Speaking on the sidelines after Noor’s presentation, Genting Plantations’ Chew Jit Seng, vice-president for sustainability, stated that insetting was a good idea to pursue, as did International Sustainability and Carbon Certification’s managing director Norbert Schmitz, while the Malaysian Palm Oil Council’s chief executive Dato’ Dr Makhdzir Mardan said it was something to be encouraged with his full support.
‘Insetting isn’t a new idea but is usually only used in the context of mitigating environmental impacts, such as land degradation, biodiversity and climate change. What is new is that we are asking the industry to work together with other partners to set up market structures and functional value chains for other agricultural and forest products’, explained Noor. ‘Put simply, insetting would see the oil-palm industry investing in building alternative agricultural livelihoods’ options for farmers in oil-palm landscapes’.
Research by the World Agroforestry Centre and others has shown that farmers with diverse livelihoods are more resilient towards fluctuating global prices as well as climate shocks. But as well as better serving the smallholding producers of oil palm, insetting also promises to support the main aim of the oil-palm industry.
‘It’s important to note that insetting isn’t simply a different packaging of corporate social responsibility’, continued Noor. ‘It’s actually directly linked to the industry’s core business: increasing productivity. Farmers who are happier and better off are more likely to produce high palm-oil yields than farmers who eke out a marginal existence’.
Diverse agroforestry systems have been proven to broadly improve farmers’ livelihoods unlike monocultural crops that put farmers at the mercy of market and climate fluctuations.
‘The presentation was just an introduction of the concept to industry,’ explained Noor. ‘However, the message is clear that the palm-oil industry must change its strategy. With forward thinking, such as widespread adoption of insetting, the industry can stop being in defensive mode and prove it is really serious about sustainability.
‘But to do that, the industry has to change itself. One of the biggest challenges is how most people in the industry think about agriculture. The concept of mixed crops, or integrated farming, seems to have almost vanished from the mindset of the agriculturalists I spoke with at the conference. So it is critically important to get the industry leaders interested in diversification, produce research that will guide implementation and help them promote it widely amongst all players’.
The situation is critical for governments not only because of the falling revenues from the palm-oil industry but also for the security of incomes and food supply for citizens. Oil palm is not a very suitable crop for smallholders because it requires high upfront investment, is difficult to manage—especially for older people—and needs intensive input to produce high yields. Countries with higher incomes and ageing agricultural workforces, such as Malaysia, are experiencing a critical labour shortage. Malaysia has a high dependency (> 70%) on migrant workers, mainly from Indonesia. Now that Indonesia has become the main palm-oil producer and is offering the same wage levels, most migrant workers have returned to their home country. Addressing the problem through mechanization is not looking plausible owing to only poor-quality machinery being available.

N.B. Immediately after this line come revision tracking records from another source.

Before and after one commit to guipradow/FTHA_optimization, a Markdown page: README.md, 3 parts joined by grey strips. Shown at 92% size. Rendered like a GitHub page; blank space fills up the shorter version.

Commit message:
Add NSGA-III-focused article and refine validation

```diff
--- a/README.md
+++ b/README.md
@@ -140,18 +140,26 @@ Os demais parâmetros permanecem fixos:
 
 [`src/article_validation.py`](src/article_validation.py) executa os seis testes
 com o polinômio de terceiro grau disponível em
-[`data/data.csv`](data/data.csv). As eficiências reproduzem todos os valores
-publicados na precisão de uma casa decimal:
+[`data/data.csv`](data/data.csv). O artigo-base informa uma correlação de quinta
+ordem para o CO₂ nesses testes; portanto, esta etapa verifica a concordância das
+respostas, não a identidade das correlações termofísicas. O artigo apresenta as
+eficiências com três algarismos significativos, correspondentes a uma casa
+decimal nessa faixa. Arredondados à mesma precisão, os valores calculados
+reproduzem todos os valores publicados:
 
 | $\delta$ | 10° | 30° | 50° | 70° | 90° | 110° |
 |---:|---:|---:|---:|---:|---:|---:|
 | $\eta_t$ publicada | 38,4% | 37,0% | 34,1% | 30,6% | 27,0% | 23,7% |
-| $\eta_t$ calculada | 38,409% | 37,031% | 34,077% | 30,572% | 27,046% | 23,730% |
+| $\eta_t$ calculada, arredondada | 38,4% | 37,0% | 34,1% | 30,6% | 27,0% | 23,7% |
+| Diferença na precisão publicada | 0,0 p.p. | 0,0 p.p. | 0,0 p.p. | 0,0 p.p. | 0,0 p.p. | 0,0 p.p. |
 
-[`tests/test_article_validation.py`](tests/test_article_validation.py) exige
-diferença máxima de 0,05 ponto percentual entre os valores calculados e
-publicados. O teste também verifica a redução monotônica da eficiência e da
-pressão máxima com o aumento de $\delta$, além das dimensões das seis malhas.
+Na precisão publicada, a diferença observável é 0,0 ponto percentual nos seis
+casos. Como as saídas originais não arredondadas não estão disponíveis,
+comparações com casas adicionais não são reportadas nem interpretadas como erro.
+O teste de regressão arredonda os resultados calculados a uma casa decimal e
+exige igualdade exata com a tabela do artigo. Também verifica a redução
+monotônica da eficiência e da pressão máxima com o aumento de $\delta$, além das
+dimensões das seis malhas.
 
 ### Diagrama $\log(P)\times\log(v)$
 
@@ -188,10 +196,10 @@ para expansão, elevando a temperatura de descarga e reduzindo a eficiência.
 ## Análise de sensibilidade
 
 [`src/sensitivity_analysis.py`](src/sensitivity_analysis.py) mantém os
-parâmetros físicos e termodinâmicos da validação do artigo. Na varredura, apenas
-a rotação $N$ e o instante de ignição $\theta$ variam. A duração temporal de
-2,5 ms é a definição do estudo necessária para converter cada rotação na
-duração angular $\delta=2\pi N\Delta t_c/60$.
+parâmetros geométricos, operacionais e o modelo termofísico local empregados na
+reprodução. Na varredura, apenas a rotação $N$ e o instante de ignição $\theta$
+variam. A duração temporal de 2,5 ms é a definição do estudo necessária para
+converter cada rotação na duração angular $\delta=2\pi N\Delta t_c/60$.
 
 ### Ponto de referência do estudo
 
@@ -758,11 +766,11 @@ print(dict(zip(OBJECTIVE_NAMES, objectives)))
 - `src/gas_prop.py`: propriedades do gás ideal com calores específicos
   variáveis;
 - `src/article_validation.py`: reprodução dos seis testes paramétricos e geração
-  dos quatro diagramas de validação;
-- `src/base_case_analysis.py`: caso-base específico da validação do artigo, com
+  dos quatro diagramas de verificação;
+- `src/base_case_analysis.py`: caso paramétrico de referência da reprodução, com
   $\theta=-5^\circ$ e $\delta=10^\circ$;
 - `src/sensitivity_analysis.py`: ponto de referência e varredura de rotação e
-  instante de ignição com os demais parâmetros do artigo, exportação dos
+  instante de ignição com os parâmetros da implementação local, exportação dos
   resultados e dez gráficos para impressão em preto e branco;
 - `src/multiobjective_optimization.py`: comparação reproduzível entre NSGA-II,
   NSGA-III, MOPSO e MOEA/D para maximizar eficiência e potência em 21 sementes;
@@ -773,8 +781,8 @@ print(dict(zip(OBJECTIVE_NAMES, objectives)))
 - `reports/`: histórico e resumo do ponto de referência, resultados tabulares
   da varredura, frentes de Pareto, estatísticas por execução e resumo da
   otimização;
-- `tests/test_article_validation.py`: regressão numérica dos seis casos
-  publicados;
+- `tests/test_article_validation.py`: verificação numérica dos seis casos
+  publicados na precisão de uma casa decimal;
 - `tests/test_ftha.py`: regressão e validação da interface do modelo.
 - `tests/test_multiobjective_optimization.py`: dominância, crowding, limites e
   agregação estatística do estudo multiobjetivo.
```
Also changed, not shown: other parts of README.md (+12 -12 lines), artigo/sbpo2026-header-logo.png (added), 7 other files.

At the same time, for most Indonesian and Malaysian farmers, oil palm has become the only possible use for their land, because there are no, or weak, market structures for other agricultural products.